### Information supplied:
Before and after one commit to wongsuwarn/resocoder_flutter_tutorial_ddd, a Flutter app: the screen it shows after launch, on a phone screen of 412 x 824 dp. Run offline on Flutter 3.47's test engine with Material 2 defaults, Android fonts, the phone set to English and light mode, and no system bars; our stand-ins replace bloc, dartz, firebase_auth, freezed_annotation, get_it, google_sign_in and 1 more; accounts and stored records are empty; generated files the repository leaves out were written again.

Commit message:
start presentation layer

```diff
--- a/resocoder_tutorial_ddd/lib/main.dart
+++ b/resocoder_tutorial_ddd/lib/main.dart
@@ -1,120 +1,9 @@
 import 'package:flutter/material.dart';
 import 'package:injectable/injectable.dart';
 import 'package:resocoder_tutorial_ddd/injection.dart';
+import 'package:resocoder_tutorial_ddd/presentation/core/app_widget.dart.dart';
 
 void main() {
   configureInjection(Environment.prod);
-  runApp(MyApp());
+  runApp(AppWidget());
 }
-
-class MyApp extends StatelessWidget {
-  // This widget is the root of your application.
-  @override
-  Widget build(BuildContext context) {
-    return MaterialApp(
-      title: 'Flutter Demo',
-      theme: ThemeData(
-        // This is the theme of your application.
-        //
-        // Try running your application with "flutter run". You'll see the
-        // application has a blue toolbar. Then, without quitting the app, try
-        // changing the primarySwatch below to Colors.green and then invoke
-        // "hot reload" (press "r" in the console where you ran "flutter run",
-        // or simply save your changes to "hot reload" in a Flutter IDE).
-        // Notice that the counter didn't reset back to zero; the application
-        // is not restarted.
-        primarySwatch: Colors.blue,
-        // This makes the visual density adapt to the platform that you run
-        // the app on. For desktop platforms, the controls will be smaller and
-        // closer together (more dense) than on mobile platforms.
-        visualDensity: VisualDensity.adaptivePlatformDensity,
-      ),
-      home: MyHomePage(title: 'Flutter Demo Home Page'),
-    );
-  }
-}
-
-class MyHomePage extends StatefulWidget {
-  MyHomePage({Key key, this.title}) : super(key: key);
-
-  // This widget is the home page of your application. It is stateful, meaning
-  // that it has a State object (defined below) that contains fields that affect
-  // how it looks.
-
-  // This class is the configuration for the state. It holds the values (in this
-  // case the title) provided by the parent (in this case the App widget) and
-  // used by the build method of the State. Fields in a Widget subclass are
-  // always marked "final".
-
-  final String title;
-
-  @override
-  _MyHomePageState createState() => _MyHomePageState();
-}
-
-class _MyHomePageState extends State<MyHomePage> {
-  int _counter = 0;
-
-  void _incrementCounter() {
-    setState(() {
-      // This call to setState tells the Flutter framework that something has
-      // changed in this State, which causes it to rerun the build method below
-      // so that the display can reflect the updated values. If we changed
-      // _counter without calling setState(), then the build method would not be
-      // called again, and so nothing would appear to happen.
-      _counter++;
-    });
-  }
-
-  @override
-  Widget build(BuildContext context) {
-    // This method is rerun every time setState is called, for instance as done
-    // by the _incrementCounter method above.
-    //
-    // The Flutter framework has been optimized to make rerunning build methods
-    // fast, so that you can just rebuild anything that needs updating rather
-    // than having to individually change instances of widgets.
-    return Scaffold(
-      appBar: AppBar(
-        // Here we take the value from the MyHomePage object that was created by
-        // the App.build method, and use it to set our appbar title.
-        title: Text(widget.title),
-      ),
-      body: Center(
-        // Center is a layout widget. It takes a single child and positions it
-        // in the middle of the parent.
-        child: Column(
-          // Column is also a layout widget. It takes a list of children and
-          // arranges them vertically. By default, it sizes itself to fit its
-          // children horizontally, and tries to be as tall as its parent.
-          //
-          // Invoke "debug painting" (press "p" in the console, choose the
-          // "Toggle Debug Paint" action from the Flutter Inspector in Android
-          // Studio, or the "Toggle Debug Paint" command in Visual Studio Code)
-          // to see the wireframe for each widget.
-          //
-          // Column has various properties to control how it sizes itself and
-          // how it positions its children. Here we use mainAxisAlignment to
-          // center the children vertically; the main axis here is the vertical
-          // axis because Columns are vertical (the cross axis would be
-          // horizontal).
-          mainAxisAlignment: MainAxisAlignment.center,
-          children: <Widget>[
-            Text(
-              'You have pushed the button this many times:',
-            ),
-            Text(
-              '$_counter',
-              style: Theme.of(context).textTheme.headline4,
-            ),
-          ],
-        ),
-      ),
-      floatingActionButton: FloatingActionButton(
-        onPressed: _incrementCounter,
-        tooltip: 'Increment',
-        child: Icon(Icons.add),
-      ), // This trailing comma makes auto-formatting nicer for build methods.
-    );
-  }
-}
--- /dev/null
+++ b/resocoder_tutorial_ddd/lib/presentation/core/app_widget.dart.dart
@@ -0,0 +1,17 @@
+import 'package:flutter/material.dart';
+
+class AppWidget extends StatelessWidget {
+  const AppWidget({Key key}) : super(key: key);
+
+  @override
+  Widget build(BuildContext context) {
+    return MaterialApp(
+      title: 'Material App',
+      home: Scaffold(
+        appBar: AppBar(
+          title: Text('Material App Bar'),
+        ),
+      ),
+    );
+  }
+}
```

### What this task involves:
Nothing in the entries may be left out; each line is to be output exactly.

### Answer space:
Before and after one commit to wongsuwarn/resocoder_flutter_tutorial_ddd, a Flutter app: the screen it shows after launch, on a phone screen of 412 x 824 dp. Run offline on Flutter 3.47's test engine with Material 2 defaults, Android fonts, the phone set to English and light mode, and no system bars; our stand-ins replace bloc, dartz, firebase_auth, freezed_annotation, get_it, google_sign_in and 1 more; accounts and stored records are empty; generated files the repository leaves out were written again.

Commit message:
start presentation layer

```diff
--- a/resocoder_tutorial_ddd/lib/main.dart
+++ b/resocoder_tutorial_ddd/lib/main.dart
@@ -1,120 +1,9 @@
 import 'package:flutter/material.dart';
 import 'package:injectable/injectable.dart';
 import 'package:resocoder_tutorial_ddd/injection.dart';
+import 'package:resocoder_tutorial_ddd/presentation/core/app_widget.dart.dart';
 
 void main() {
   configureInjection(Environment.prod);
-  runApp(MyApp());
+  runApp(AppWidget());
 }
-
-class MyApp extends StatelessWidget {
-  // This widget is the root of your application.
-  @override
-  Widget build(BuildContext context) {
-    return MaterialApp(
-      title: 'Flutter Demo',
-      theme: ThemeData(
-        // This is the theme of your application.
-        //
-        // Try running your application with "flutter run". You'll see the
-        // application has a blue toolbar. Then, without quitting the app, try
-        // changing the primarySwatch below to Colors.green and then invoke
-        // "hot reload" (press "r" in the console where you ran "flutter run",
-        // or simply save your changes to "hot reload" in a Flutter IDE).
-        // Notice that the counter didn't reset back to zero; the application
-        // is not restarted.
-        primarySwatch: Colors.blue,
-        // This makes the visual density adapt to the platform that you run
-        // the app on. For desktop platforms, the controls will be smaller and
-        // closer together (more dense) than on mobile platforms.
-        visualDensity: VisualDensity.adaptivePlatformDensity,
-      ),
-      home: MyHomePage(title: 'Flutter Demo Home Page'),
-    );
-  }
-}
-
-class MyHomePage extends StatefulWidget {
-  MyHomePage({Key key, this.title}) : super(key: key);
-
-  // This widget is the home page of your application. It is stateful, meaning
-  // that it has a State object (defined below) that contains fields that affect
-  // how it looks.
-
-  // This class is the configuration for the state. It holds the values (in this
-  // case the title) provided by the parent (in this case the App widget) and
-  // used by the build method of the State. Fields in a Widget subclass are
-  // always marked "final".
-
-  final String title;
-
-  @override
-  _MyHomePageState createState() => _MyHomePageState();
-}
-
-class _MyHomePageState extends State<MyHomePage> {
-  int _counter = 0;
-
-  void _incrementCounter() {
-    setState(() {
-      // This call to setState tells the Flutter framework that something has
-      // changed in this State, which causes it to rerun the build method below
-      // so that the display can reflect the updated values. If we changed
-      // _counter without calling setState(), then the build method would not be
-      // called again, and so nothing would appear to happen.
-      _counter++;
-    });
-  }
-
-  @override
-  Widget build(BuildContext context) {
-    // This method is rerun every time setState is called, for instance as done
-    // by the _incrementCounter method above.
-    //
-    // The Flutter framework has been optimized to make rerunning build methods
-    // fast, so that you can just rebuild anything that needs updating rather
-    // than having to individually change instances of widgets.
-    return Scaffold(
-      appBar: AppBar(
-        // Here we take the value from the MyHomePage object that was created by
-        // the App.build method, and use it to set our appbar title.
-        title: Text(widget.title),
-      ),
-      body: Center(
-        // Center is a layout widget. It takes a single child and positions it
-        // in the middle of the parent.
-        child: Column(
-          // Column is also a layout widget. It takes a list of children and
-          // arranges them vertically. By default, it sizes itself to fit its
-          // children horizontally, and tries to be as tall as its parent.
-          //
-          // Invoke "debug painting" (press "p" in the console, choose the
-          // "Toggle Debug Paint" action from the Flutter Inspector in Android
-          // Studio, or the "Toggle Debug Paint" command in Visual Studio Code)
-          // to see the wireframe for each widget.
-          //
-          // Column has various properties to control how it sizes itself and
-          // how it positions its children. Here we use mainAxisAlignment to
-          // center the children vertically; the main axis here is the vertical
-          // axis because Columns are vertical (the cross axis would be
-          // horizontal).
-          mainAxisAlignment: MainAxisAlignment.center,
-          children: <Widget>[
-            Text(
-              'You have pushed the button this many times:',
-            ),
-            Text(
-              '$_counter',
-              style: Theme.of(context).textTheme.headline4,
-            ),
-          ],
-        ),
-      ),
-      floatingActionButton: FloatingActionButton(
-        onPressed: _incrementCounter,
-        tooltip: 'Increment',
-        child: Icon(Icons.add),
-      ), // This trailing comma makes auto-formatting nicer for build methods.
-    );
-  }
-}
--- /dev/null
+++ b/resocoder_tutorial_ddd/lib/presentation/core/app_widget.dart.dart
@@ -0,0 +1,17 @@
+import 'package:flutter/material.dart';
+
+class AppWidget extends StatelessWidget {
+  const AppWidget({Key key}) : super(key: key);
+
+  @override
+  Widget build(BuildContext context) {
+    return MaterialApp(
+      title: 'Material App',
+      home: Scaffold(
+        appBar: AppBar(
+          title: Text('Material App Bar'),
+        ),
+      ),
+    );
+  }
+}
```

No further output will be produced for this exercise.